*** Given records Section Begins ***
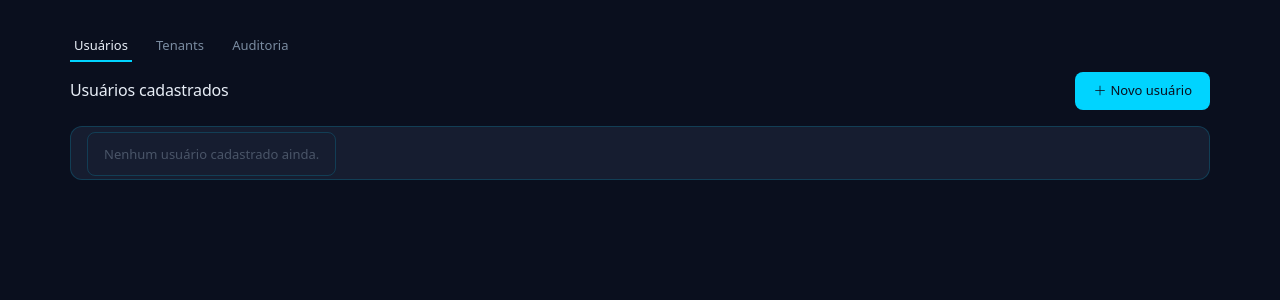
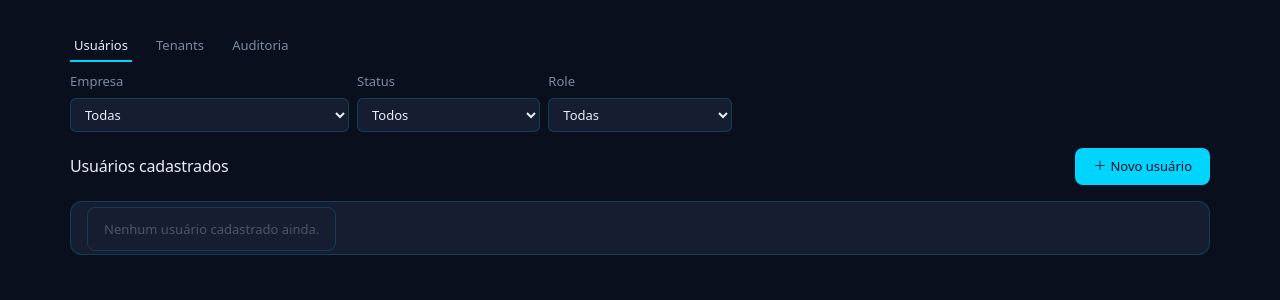
Before and after one commit to joaoabdala/NexBiz, a Flask app: page /admin/usuarios in a window 1280 px wide. Shown: the part 56-356 px from the top of the page. Run offline with Flask 3, Linux system fonts and the light colour scheme; the visitor is signed in with stand-in values (Sample User, id 1); data that the repository does not hold is empty; some libraries are stand-ins or nearby versions.

Commit message:
Adiciona filtros por empresa, status e role na tela de usuários
Filtros via GET (?tenant_id=&status=&role=), aplicados na query SQL
com WHERE dinâmico e parametrizado (nunca concatena o valor direto,
só monta quais condições entram). Cada select tem onchange="this.
form.submit()", então filtrar não depende de JS além disso - sem
select, o formulário ainda funciona com um clique manual em qualquer
input. Link "Limpar filtros" só aparece quando há algum filtro ativo.

Os forms POST de criar/editar/etc já não tinham "action" - continuam
submetendo pra URL atual (com a querystring dos filtros preservada
pelo navegador), então a listagem volta filtrada do jeito que estava
depois de qualquer ação.

Testado localmente com usuários QA descartáveis cobrindo os 2 tenants,
os 2 roles e status ativo/inativo - checados individualmente e
combinados (inclusive uma combinação sem resultado, pra conferir a
mensagem de "nenhum usuário encontrado com esses filtros"). Usuários
de teste removidos antes do commit.

Co-Authored-By: Claude Sonnet 5 <noreply@anthropic.com>

```diff
--- a/app.py
+++ b/app.py
@@ -680,17 +680,45 @@ def admin_usuarios():
             if conn:
                 conn.close()
 
+    # Filtros da listagem (GET, via querystring - sobrevivem aos forms POST
+    # da própria tela porque eles não têm "action" e o navegador reenvia
+    # pra URL atual, querystring incluída).
+    filtro_tenant_id = request.args.get("tenant_id", "").strip()
+    if filtro_tenant_id and not filtro_tenant_id.isdigit():
+        filtro_tenant_id = ""
+    filtro_status = request.args.get("status", "").strip()
+    if filtro_status not in ("ativo", "inativo"):
+        filtro_status = ""
+    filtro_role = request.args.get("role", "").strip()
+    if filtro_role not in ("admin", "user"):
+        filtro_role = ""
+
+    condicoes = []
+    parametros = []
+    if filtro_tenant_id:
+        condicoes.append("t.id = %s")
+        parametros.append(filtro_tenant_id)
+    if filtro_status:
+        condicoes.append("u.active = %s")
+        parametros.append(filtro_status == "ativo")
+    if filtro_role:
+        condicoes.append("u.role = %s")
+        parametros.append(filtro_role)
+    where_sql = ("WHERE " + " AND ".join(condicoes)) if condicoes else ""
+
     conn = get_conn()
     try:
         cursor = dict_cursor(conn)
         cursor.execute(
-            """
+            f"""
             SELECT u.id, u.name, u.email, u.role, u.active, u.created_at, u.last_login_at,
                    t.id AS tenant_id, t.name AS tenant_name
             FROM users u
             JOIN tenants t ON t.id = u.tenant_id
+            {where_sql}
             ORDER BY t.name, u.name
-            """
+            """,
+            parametros,
         )
         usuarios = cursor.fetchall()
         for usuario in usuarios:
@@ -707,6 +735,9 @@ def admin_usuarios():
         "admin/usuarios.html",
         usuarios=usuarios,
         tenants=tenants,
+        filtro_tenant_id=filtro_tenant_id,
+        filtro_status=filtro_status,
+        filtro_role=filtro_role,
         erro=erro,
         mensagem=mensagem,
         nome_usuario=session["nome_exibicao"],
--- a/templates/admin/usuarios.html
+++ b/templates/admin/usuarios.html
@@ -197,6 +197,44 @@
             </div>
         {% endif %}
 
+        <!-- Filtros da listagem - GET, sem action (envia pra própria URL) -->
+        <form method="GET" class="filtros-usuarios mb-3">
+            <div class="row g-2 align-items-end">
+                <div class="col-6 col-md-3">
+                    <label class="campo-label">Empresa</label>
+                    <select name="tenant_id" class="admin-select w-100" onchange="this.form.submit()">
+                        <option value="">Todas</option>
+                        {% for t in tenants %}
+                            <option value="{{ t.id }}" {% if t.id|string == filtro_tenant_id %}selected{% endif %}>{{ t.name }}</option>
+                        {% endfor %}
+                    </select>
+                </div>
+                <div class="col-6 col-md-2">
+                    <label class="campo-label">Status</label>
+                    <select name="status" class="admin-select w-100" onchange="this.form.submit()">
+                        <option value="">Todos</option>
+                        <option value="ativo" {% if filtro_status == 'ativo' %}selected{% endif %}>Ativo</option>
+                        <option value="inativo" {% if filtro_status == 'inativo' %}selected{% endif %}>Inativo</option>
+                    </select>
+                </div>
+                <div class="col-6 col-md-2">
+                    <label class="campo-label">Role</label>
+                    <select name="role" class="admin-select w-100" onchange="this.form.submit()">
+                        <option value="">Todas</option>
+                        <option value="admin" {% if filtro_role == 'admin' %}selected{% endif %}>admin</option>
+                        <option value="user" {% if filtro_role == 'user' %}selected{% endif %}>user</option>
+                    </select>
+                </div>
+                {% if filtro_tenant_id or filtro_status or filtro_role %}
+                    <div class="col-6 col-md-2">
+                        <a href="{{ url_for('admin_usuarios') }}" class="btn-secundario btn-mini d-inline-block">
+                            <i class="bi bi-x-lg me-1"></i>Limpar filtros
+                        </a>
+                    </div>
+                {% endif %}
+            </div>
+        </form>
+
         <div class="d-flex align-items-center justify-content-between mb-3">
             <h4 class="titulo-resultado mb-0">Usuários cadastrados</h4>
             <button
@@ -355,7 +393,13 @@
                 </div>
             {% else %}
                 <div class="linha-usuario">
-                    <span class="msg-vazio">Nenhum usuário cadastrado ainda.</span>
+                    <span class="msg-vazio">
+                        {% if filtro_tenant_id or filtro_status or filtro_role %}
+                            Nenhum usuário encontrado com esses filtros.
+                        {% else %}
+                            Nenhum usuário cadastrado ainda.
+                        {% endif %}
+                    </span>
                 </div>
             {% endfor %}
         </div>
```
*** Given records Section Ends ***
Write out exactly the lines above, from the very first through the line containing "combinados (inclusive uma", both kept, with the pictures removed.

Exercise output
Before and after one commit to joaoabdala/NexBiz, a Flask app: page /admin/usuarios in a window 1280 px wide. Shown: the part 56-356 px from the top of the page. Run offline with Flask 3, Linux system fonts and the light colour scheme; the visitor is signed in with stand-in values (Sample User, id 1); data that the repository does not hold is empty; some libraries are stand-ins or nearby versions.

Commit message:
Adiciona filtros por empresa, status e role na tela de usuários
Filtros via GET (?tenant_id=&status=&role=), aplicados na query SQL
com WHERE dinâmico e parametrizado (nunca concatena o valor direto,
só monta quais condições entram). Cada select tem onchange="this.
form.submit()", então filtrar não depende de JS além disso - sem
select, o formulário ainda funciona com um clique manual em qualquer
input. Link "Limpar filtros" só aparece quando há algum filtro ativo.

Os forms POST de criar/editar/etc já não tinham "action" - continuam
submetendo pra URL atual (com a querystring dos filtros preservada
pelo navegador), então a listagem volta filtrada do jeito que estava
depois de qualquer ação.

Testado localmente com usuários QA descartáveis cobrindo os 2 tenants,
os 2 roles e status ativo/inativo - checados individualmente e
combinados (inclusive uma combinação sem resultado, pra conferir a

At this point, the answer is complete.